• _Task item_:
Return each line of the data below verbatim; pictures are to be left out.

[Web interface edit records]
++++++++++++++++++++
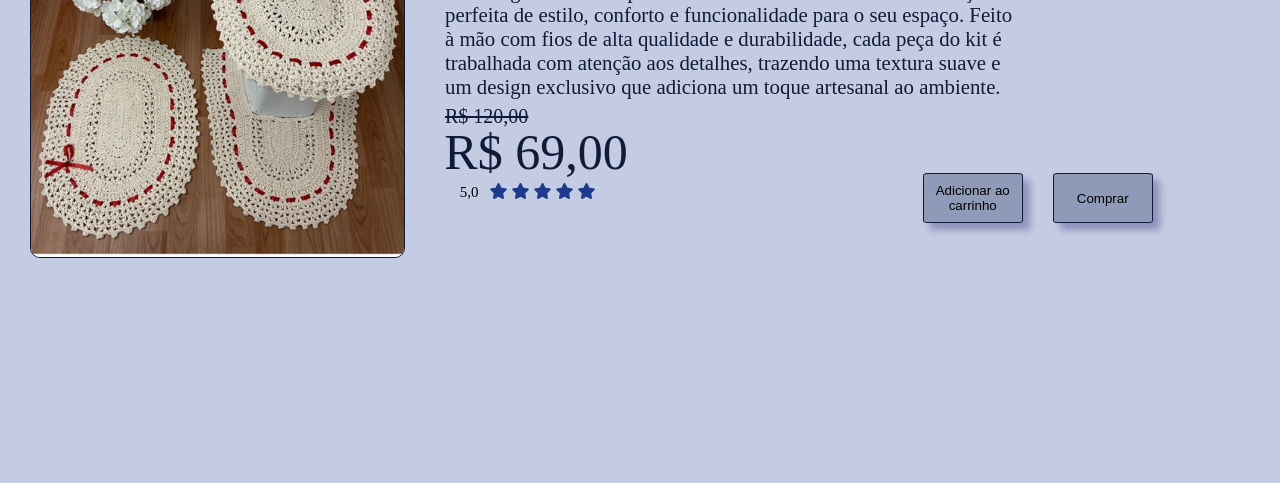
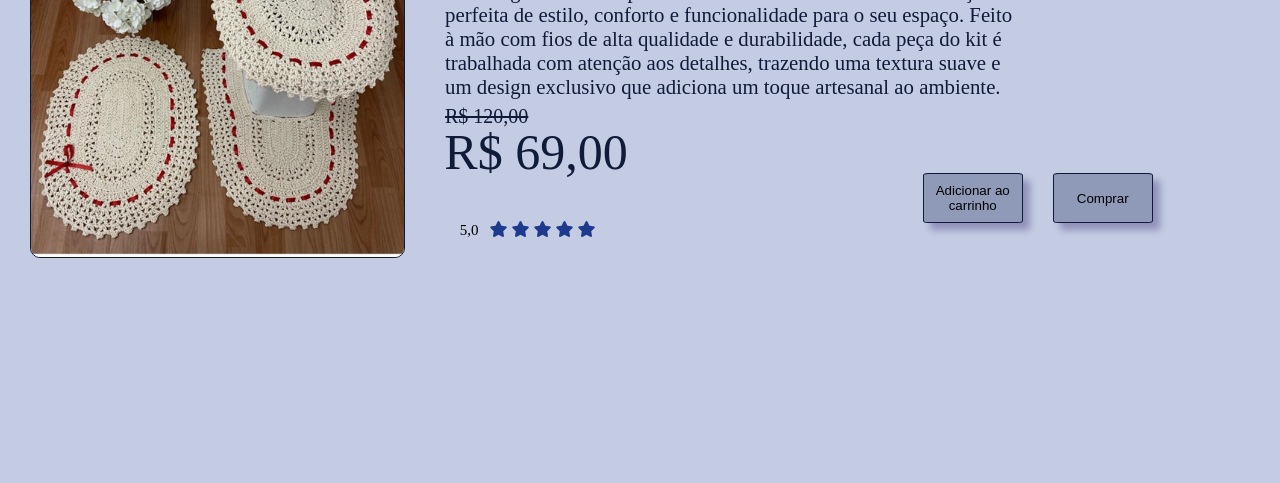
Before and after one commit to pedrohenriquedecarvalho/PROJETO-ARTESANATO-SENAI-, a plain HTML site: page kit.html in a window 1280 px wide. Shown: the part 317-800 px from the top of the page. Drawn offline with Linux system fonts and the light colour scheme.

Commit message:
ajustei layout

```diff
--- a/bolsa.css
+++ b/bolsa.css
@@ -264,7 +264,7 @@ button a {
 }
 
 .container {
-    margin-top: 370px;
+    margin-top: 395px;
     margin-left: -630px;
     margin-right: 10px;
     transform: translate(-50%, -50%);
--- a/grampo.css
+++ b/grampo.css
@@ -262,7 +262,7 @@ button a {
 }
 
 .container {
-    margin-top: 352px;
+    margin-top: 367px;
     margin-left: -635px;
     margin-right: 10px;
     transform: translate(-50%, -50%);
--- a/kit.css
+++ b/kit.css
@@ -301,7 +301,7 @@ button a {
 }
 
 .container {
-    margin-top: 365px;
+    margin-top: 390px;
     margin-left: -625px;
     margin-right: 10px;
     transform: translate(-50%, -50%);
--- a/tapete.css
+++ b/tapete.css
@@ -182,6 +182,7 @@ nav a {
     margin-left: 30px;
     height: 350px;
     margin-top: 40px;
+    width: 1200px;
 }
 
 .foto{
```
++++++++++++++++++++
• _Task output_:
Before and after one commit to pedrohenriquedecarvalho/PROJETO-ARTESANATO-SENAI-, a plain HTML site: page kit.html in a window 1280 px wide. Shown: the part 317-800 px from the top of the page. Drawn offline with Linux system fonts and the light colour scheme.

Commit message:
ajustei layout

```diff
--- a/bolsa.css
+++ b/bolsa.css
@@ -264,7 +264,7 @@ button a {
 }
 
 .container {
-    margin-top: 370px;
+    margin-top: 395px;
     margin-left: -630px;
     margin-right: 10px;
     transform: translate(-50%, -50%);
--- a/grampo.css
+++ b/grampo.css
@@ -262,7 +262,7 @@ button a {
 }
 
 .container {
-    margin-top: 352px;
+    margin-top: 367px;
     margin-left: -635px;
     margin-right: 10px;
     transform: translate(-50%, -50%);
--- a/kit.css
+++ b/kit.css
@@ -301,7 +301,7 @@ button a {
 }
 
 .container {
-    margin-top: 365px;
+    margin-top: 390px;
     margin-left: -625px;
     margin-right: 10px;
     transform: translate(-50%, -50%);
--- a/tapete.css
+++ b/tapete.css
@@ -182,6 +182,7 @@ nav a {
     margin-left: 30px;
     height: 350px;
     margin-top: 40px;
+    width: 1200px;
 }
 
 .foto{
```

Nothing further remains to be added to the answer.